▶ **YOUR ASSIGNMENT**:
Give back every entry exactly as it is written, but not the pictures.

Web document revisions:
---*---
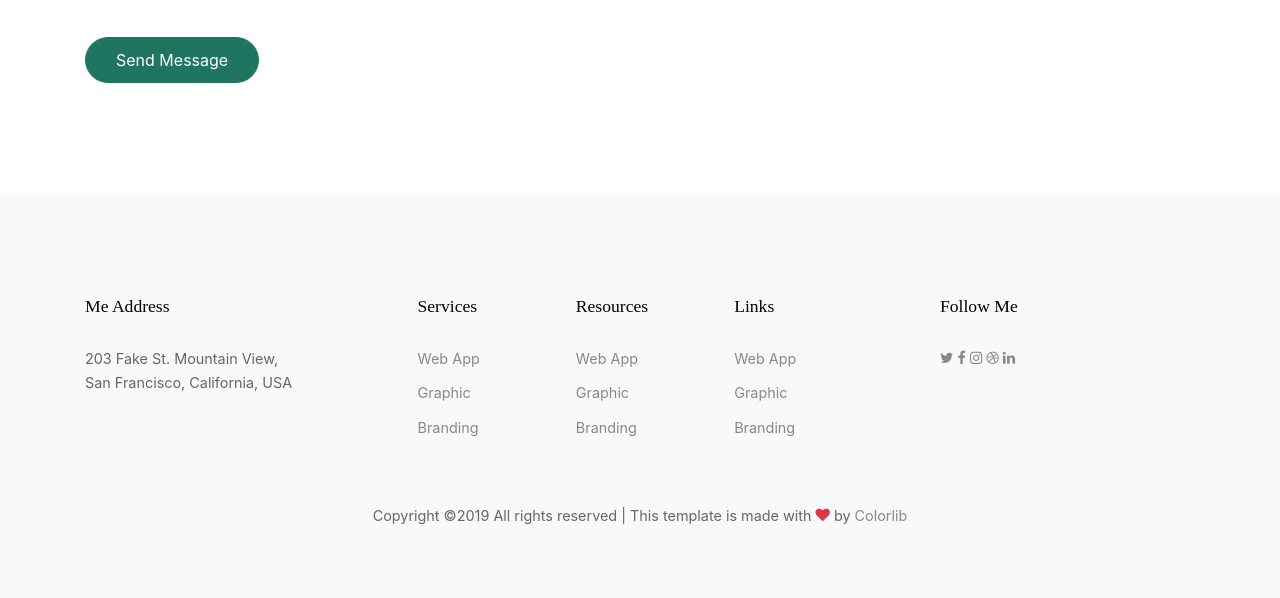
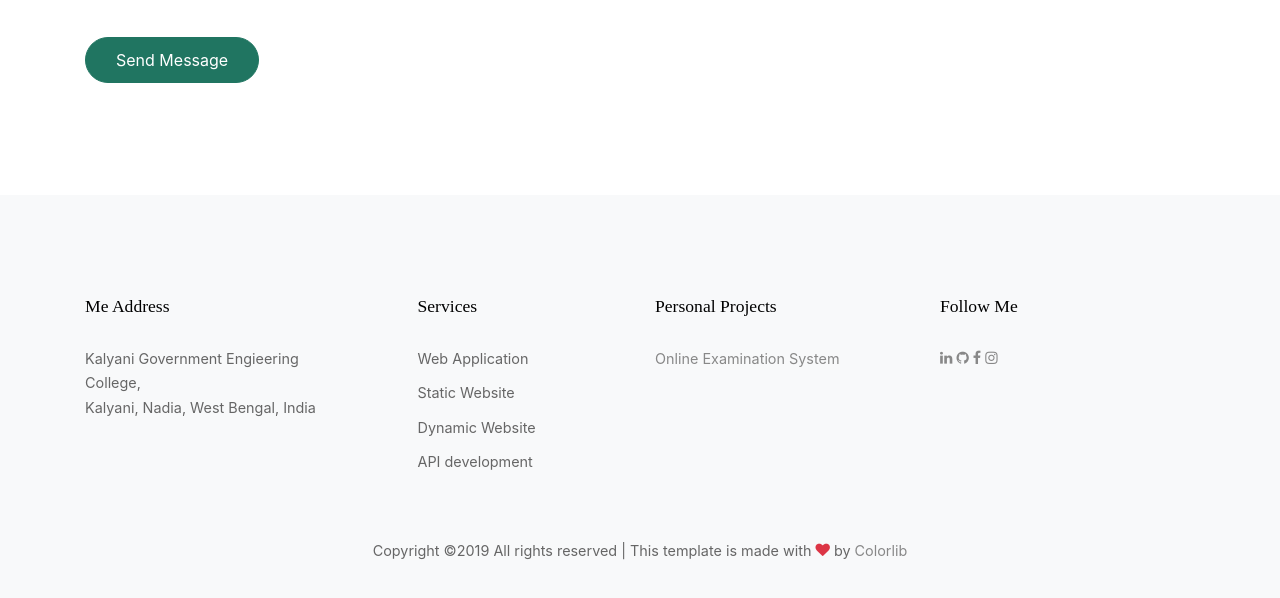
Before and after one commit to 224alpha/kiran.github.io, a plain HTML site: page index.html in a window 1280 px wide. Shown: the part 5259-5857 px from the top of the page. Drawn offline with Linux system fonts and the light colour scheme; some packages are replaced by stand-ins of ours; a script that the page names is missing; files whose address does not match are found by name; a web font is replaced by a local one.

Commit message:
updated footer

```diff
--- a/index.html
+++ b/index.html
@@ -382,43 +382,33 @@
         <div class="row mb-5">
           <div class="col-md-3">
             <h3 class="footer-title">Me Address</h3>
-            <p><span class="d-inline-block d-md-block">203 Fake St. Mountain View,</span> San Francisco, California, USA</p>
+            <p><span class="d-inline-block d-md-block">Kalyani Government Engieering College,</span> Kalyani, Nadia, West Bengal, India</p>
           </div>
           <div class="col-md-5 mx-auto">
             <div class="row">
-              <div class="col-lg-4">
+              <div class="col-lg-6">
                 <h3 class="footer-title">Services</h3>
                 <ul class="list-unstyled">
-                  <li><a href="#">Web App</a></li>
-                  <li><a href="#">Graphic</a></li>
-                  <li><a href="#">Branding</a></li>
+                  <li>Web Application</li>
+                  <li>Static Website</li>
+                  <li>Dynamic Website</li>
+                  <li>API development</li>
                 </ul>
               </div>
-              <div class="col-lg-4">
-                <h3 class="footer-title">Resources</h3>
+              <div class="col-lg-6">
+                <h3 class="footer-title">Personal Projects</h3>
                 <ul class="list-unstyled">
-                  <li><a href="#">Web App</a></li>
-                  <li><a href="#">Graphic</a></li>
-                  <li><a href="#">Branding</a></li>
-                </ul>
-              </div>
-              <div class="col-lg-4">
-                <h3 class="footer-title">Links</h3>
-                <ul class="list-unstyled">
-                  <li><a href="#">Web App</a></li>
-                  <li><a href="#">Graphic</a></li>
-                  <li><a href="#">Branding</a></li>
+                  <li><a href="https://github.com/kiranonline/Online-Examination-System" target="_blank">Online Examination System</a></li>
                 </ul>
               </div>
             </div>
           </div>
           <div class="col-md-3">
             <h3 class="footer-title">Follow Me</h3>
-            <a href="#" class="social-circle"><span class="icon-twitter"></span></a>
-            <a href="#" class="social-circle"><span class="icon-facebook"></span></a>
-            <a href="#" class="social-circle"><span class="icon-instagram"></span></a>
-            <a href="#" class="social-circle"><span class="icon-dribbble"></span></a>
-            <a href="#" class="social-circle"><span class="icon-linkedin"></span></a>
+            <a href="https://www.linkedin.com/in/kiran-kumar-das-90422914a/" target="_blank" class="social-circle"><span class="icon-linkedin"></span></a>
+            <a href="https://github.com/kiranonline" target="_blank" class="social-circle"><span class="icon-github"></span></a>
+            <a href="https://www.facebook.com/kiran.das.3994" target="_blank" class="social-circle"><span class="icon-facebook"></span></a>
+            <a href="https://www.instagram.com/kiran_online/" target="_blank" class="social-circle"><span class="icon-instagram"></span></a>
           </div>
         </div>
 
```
---*---
▶ **RESULT BELOW**:
Before and after one commit to 224alpha/kiran.github.io, a plain HTML site: page index.html in a window 1280 px wide. Shown: the part 5259-5857 px from the top of the page. Drawn offline with Linux system fonts and the light colour scheme; some packages are replaced by stand-ins of ours; a script that the page names is missing; files whose address does not match are found by name; a web font is replaced by a local one.

Commit message:
updated footer

```diff
--- a/index.html
+++ b/index.html
@@ -382,43 +382,33 @@
         <div class="row mb-5">
           <div class="col-md-3">
             <h3 class="footer-title">Me Address</h3>
-            <p><span class="d-inline-block d-md-block">203 Fake St. Mountain View,</span> San Francisco, California, USA</p>
+            <p><span class="d-inline-block d-md-block">Kalyani Government Engieering College,</span> Kalyani, Nadia, West Bengal, India</p>
           </div>
           <div class="col-md-5 mx-auto">
             <div class="row">
-              <div class="col-lg-4">
+              <div class="col-lg-6">
                 <h3 class="footer-title">Services</h3>
                 <ul class="list-unstyled">
-                  <li><a href="#">Web App</a></li>
-                  <li><a href="#">Graphic</a></li>
-                  <li><a href="#">Branding</a></li>
+                  <li>Web Application</li>
+                  <li>Static Website</li>
+                  <li>Dynamic Website</li>
+                  <li>API development</li>
                 </ul>
               </div>
-              <div class="col-lg-4">
-                <h3 class="footer-title">Resources</h3>
+              <div class="col-lg-6">
+                <h3 class="footer-title">Personal Projects</h3>
                 <ul class="list-unstyled">
-                  <li><a href="#">Web App</a></li>
-                  <li><a href="#">Graphic</a></li>
-                  <li><a href="#">Branding</a></li>
-                </ul>
-              </div>
-              <div class="col-lg-4">
-                <h3 class="footer-title">Links</h3>
-                <ul class="list-unstyled">
-                  <li><a href="#">Web App</a></li>
-                  <li><a href="#">Graphic</a></li>
-                  <li><a href="#">Branding</a></li>
+                  <li><a href="https://github.com/kiranonline/Online-Examination-System" target="_blank">Online Examination System</a></li>
                 </ul>
               </div>
             </div>
           </div>
           <div class="col-md-3">
             <h3 class="footer-title">Follow Me</h3>
-            <a href="#" class="social-circle"><span class="icon-twitter"></span></a>
-            <a href="#" class="social-circle"><span class="icon-facebook"></span></a>
-            <a href="#" class="social-circle"><span class="icon-instagram"></span></a>
-            <a href="#" class="social-circle"><span class="icon-dribbble"></span></a>
-            <a href="#" class="social-circle"><span class="icon-linkedin"></span></a>
+            <a href="https://www.linkedin.com/in/kiran-kumar-das-90422914a/" target="_blank" class="social-circle"><span class="icon-linkedin"></span></a>
+            <a href="https://github.com/kiranonline" target="_blank" class="social-circle"><span class="icon-github"></span></a>
+            <a href="https://www.facebook.com/kiran.das.3994" target="_blank" class="social-circle"><span class="icon-facebook"></span></a>
+            <a href="https://www.instagram.com/kiran_online/" target="_blank" class="social-circle"><span class="icon-instagram"></span></a>
           </div>
         </div>
 
```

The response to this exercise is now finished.